Holey house shoes

September 18, 2009

wornoutslippersBy Amy Grizzle, Minister to Adults

My college friend Katie grew up Episcopalian. She and her husband now attend a Baptist church, joined a Sunday School class, and make sure their children are in Sunday School and worship every Sunday.  They are enjoying a good church with good folks.  She calls me from time to time to ask me “Baptist questions” since I’m the homegrown Baptist she knows best.

Katie called recently to let me know she’s on bed rest late in her pregnancy with their second child and to ask a “Baptist question.”  I was expecting a doctrinal question, but Katie’s question concerned casseroles.  Members of her church surprised Katie with a meal saying they knew bed rest makes it hard on a family.  She was truly touched by their thoughtfulness, but also truly shocked.  “In our church growing up, you came to worship, you were seen, you went home, and you told people you go to church there.  Here, people showed up at my door with a casserole and I thought they were at the wrong house.  You’re a minister now, what’s up with that, Amy?”  I laughed and simply said, “we’re Baptists—food says you care.  And it means they know you.” Katie laughingly responded, “yeah, now they know I have holes in my slippers.”

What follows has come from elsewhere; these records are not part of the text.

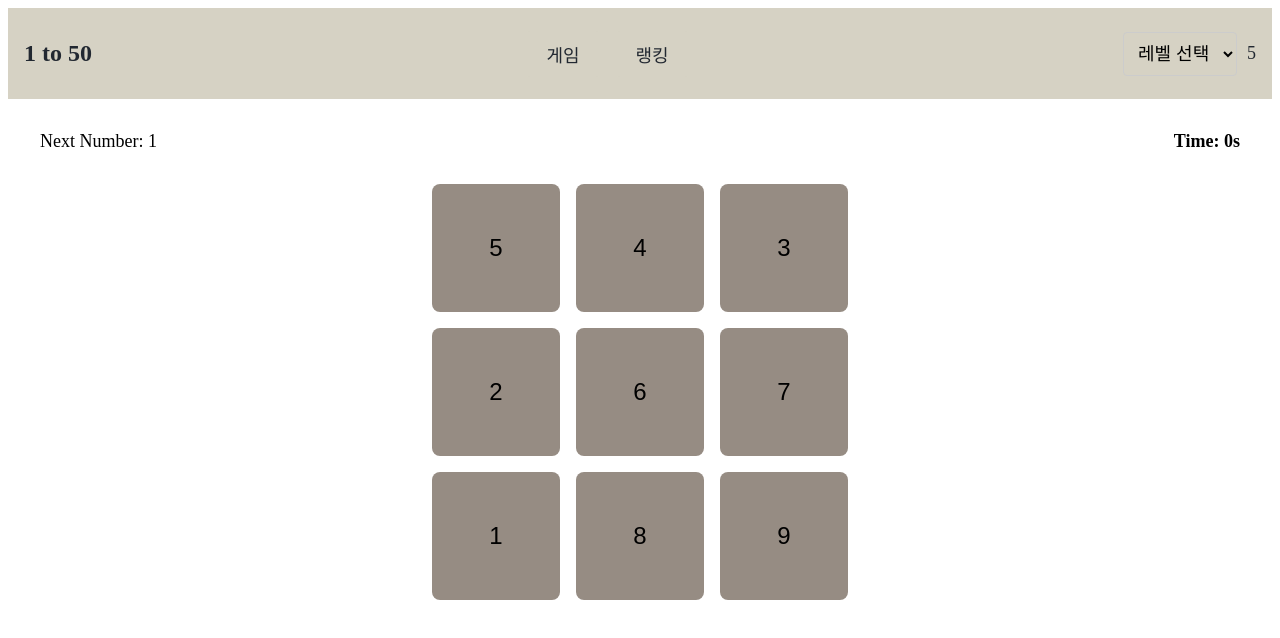
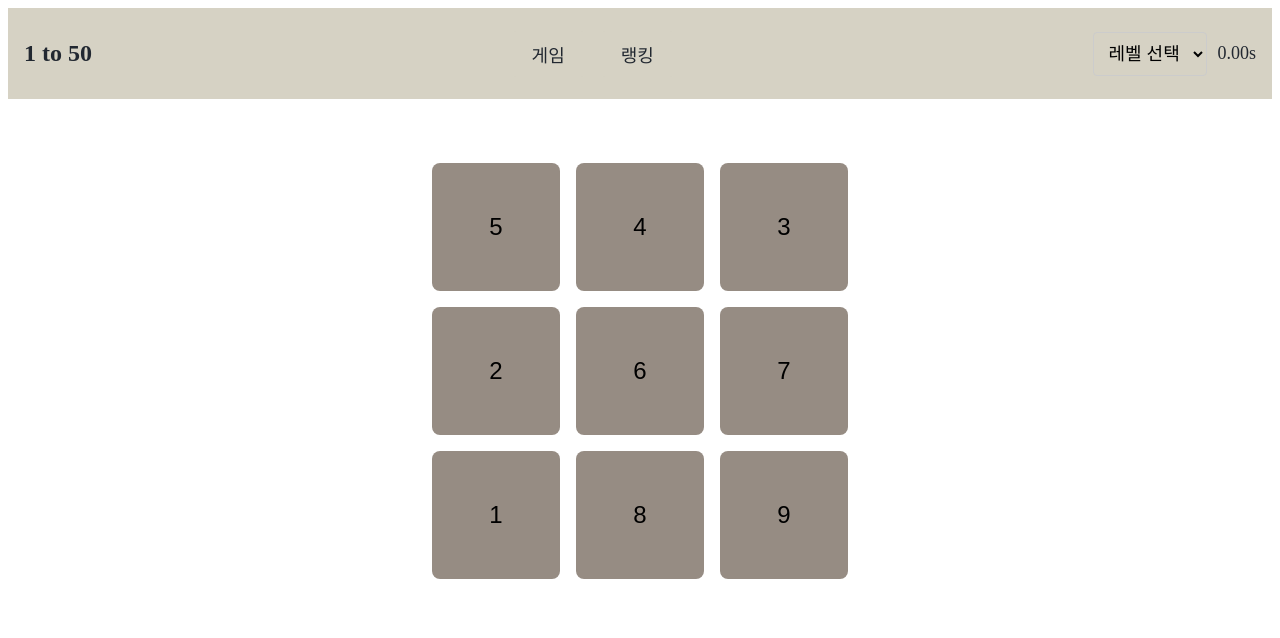
Before and after one commit to AND-SOPT-WEB/YeRimLee, a React (Vite) app in the folder week3/1 to 50/: page / in a window 1280 px wide. Shown: the top 638 px of the page. Built offline with nearby package versions, Linux system fonts and the light colour scheme.

Commit message:
feat: 타이머 헤더로 옮기기

```diff
--- a/week3/1 to 50/src/App.jsx
+++ b/week3/1 to 50/src/App.jsx
@@ -2,12 +2,15 @@ import { ThemeProvider } from "@emotion/react";
 import Header from "./components/Header";
 import theme from "./styles/theme";
 import Game from "./components/Game";
+import { useState } from "react";
 
 function App() {
+  const [timer, setTimer] = useState(0);
+
   return (
     <ThemeProvider theme={theme}>
-      <Header />
-      <Game />
+      <Header timer={timer} />
+      <Game setTimer={setTimer} />
     </ThemeProvider>
   );
 }
--- a/week3/1 to 50/src/components/Game.jsx
+++ b/week3/1 to 50/src/components/Game.jsx
@@ -1,29 +1,28 @@
 /* eslint-disable react-hooks/exhaustive-deps */
+/* eslint-disable react/prop-types */
 import { useState, useEffect, useCallback } from "react";
 import styled from "@emotion/styled";
 
-const Game = () => {
+const Game = ({ setTimer }) => {
   const [numbers, setNumbers] = useState([]);
   const [nextNumber, setNextNumber] = useState(1);
-  const [timer, setTimer] = useState(0);
+  const [timerValue, setTimerValue] = useState(0);
   const [isRunning, setIsRunning] = useState(false);
   const [remainingNumbers, setRemainingNumbers] = useState([]);
 
-  // 처음 렌더링되는 1~9
+  // 최초 1~9
   const initializeNumbers = useCallback(() => {
     const initialNumbers = Array.from({ length: 9 }, (_, i) => i + 1);
     const shuffledInitialNumbers = initialNumbers.sort(
       () => Math.random() - 0.5
     );
     setNumbers(shuffledInitialNumbers);
-    // 10 ~ 18
+    // 이후 10~18
     setRemainingNumbers(Array.from({ length: 9 }, (_, i) => i + 10));
   }, []);
 
   // 숫자 클릭 핸들러
   const handleNumberClick = (num) => {
-    console.log(remainingNumbers);
-
     if (num === nextNumber) {
       if (!isRunning) {
         setIsRunning(true);
@@ -37,14 +36,14 @@ const Game = () => {
         // 클릭한 숫자 제거
         const updatedNumbers = prev.filter((n) => n !== num);
 
-        // remainingNumbers에서 무작위로 다음 숫자 선택
+        // 10~18에서 무작위로 다음 숫자 선택
         if (remainingNumbers.length > 0) {
           const randomIndex = Math.floor(
             Math.random() * remainingNumbers.length
           );
           const nextRandomNumber = remainingNumbers[randomIndex];
 
-          // 선택한 숫자를 제외하여 remainingNumbers 업데이트
+          // 선택한 숫자를 제외
           const updatedRemainingNumbers = remainingNumbers.filter(
             (n) => n !== nextRandomNumber
           );
@@ -63,20 +62,21 @@ const Game = () => {
     let interval;
     if (isRunning) {
       interval = setInterval(() => {
-        setTimer((prev) => parseFloat((prev + 0.01).toFixed(2)));
+        setTimerValue((prev) => parseFloat((prev + 0.01).toFixed(2)));
+        setTimer((prev) => prev + 0.01); // Update timer in App
       }, 10);
-    } else if (!isRunning && timer !== 0) {
+    } else if (!isRunning && timerValue !== 0) {
       clearInterval(interval);
     }
     return () => clearInterval(interval);
-  }, [isRunning]);
-
+  }, [isRunning, setTimer]);
+  // 초기화
   useEffect(() => {
     if (nextNumber > 18) {
       setIsRunning(false);
-      alert(`Game Over! Time: ${timer} seconds`);
+      alert(`Game Over! Time: ${timerValue} seconds`);
     }
-  }, [nextNumber, timer]);
+  }, [nextNumber, timerValue]);
 
   useEffect(() => {
     initializeNumbers();
@@ -84,10 +84,6 @@ const Game = () => {
 
   return (
     <GameContainer>
-      <Header>
-        <div>Next Number: {nextNumber}</div>
-        <Timer>Time: {timer}s</Timer>
-      </Header>
       <Board>
         {numbers.map((num) => (
           <Card key={num} onClick={() => handleNumberClick(num)}>
@@ -127,15 +123,3 @@ const Card = styled.button`
   background-color: ${({ theme }) => theme.colors.card};
   cursor: pointer;
 `;
-
-const Header = styled.div`
-  display: flex;
-  justify-content: space-between;
-  width: 100%;
-  font-size: 18px;
-`;
-
-const Timer = styled.div`
-  font-size: 18px;
-  font-weight: bold;
-`;
--- a/week3/1 to 50/src/components/Header.jsx
+++ b/week3/1 to 50/src/components/Header.jsx
@@ -1,22 +1,14 @@
+/* eslint-disable react/prop-types */
 import styled from "@emotion/styled";
-import { useState, useEffect } from "react";
+import { useState } from "react";
 
-export default function Header() {
+export default function Header({ timer }) {
+  // 추후 level 반영
   const [level, setLevel] = useState(0);
-  const [timer, setTimer] = useState(0);
 
   const handleLevelChange = (event) => {
     setLevel(event.target.value);
   };
-
-  // 일단은 타이머가 1초마다 증가하도록 설정
-  useEffect(() => {
-    const interval = setInterval(() => {
-      setTimer((prev) => prev + 1);
-    }, 1000);
-
-    return () => clearInterval(interval);
-  }, []);
 
   return (
     <GameHeader>
@@ -32,7 +24,7 @@ export default function Header() {
           <option value={2}>레벨 2</option>
           <option value={3}>레벨 3</option>
         </Select>
-        <TimerDisplay>{timer}</TimerDisplay>
+        <TimerDisplay>{timer.toFixed(2)}s</TimerDisplay>
       </LevelSelectContainer>
     </GameHeader>
   );
```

Sometimes being cared for means being known.  It’s what happens when you’re invested in a community. It has nothing to do with denomination and everything to do with the heart and soul of a community of faith.  Being a Christian means we are both willing to give and willing to receive.  And sometimes that means people see the holes in your slippers…I’m just glad I’m not the only one with holey house shoes.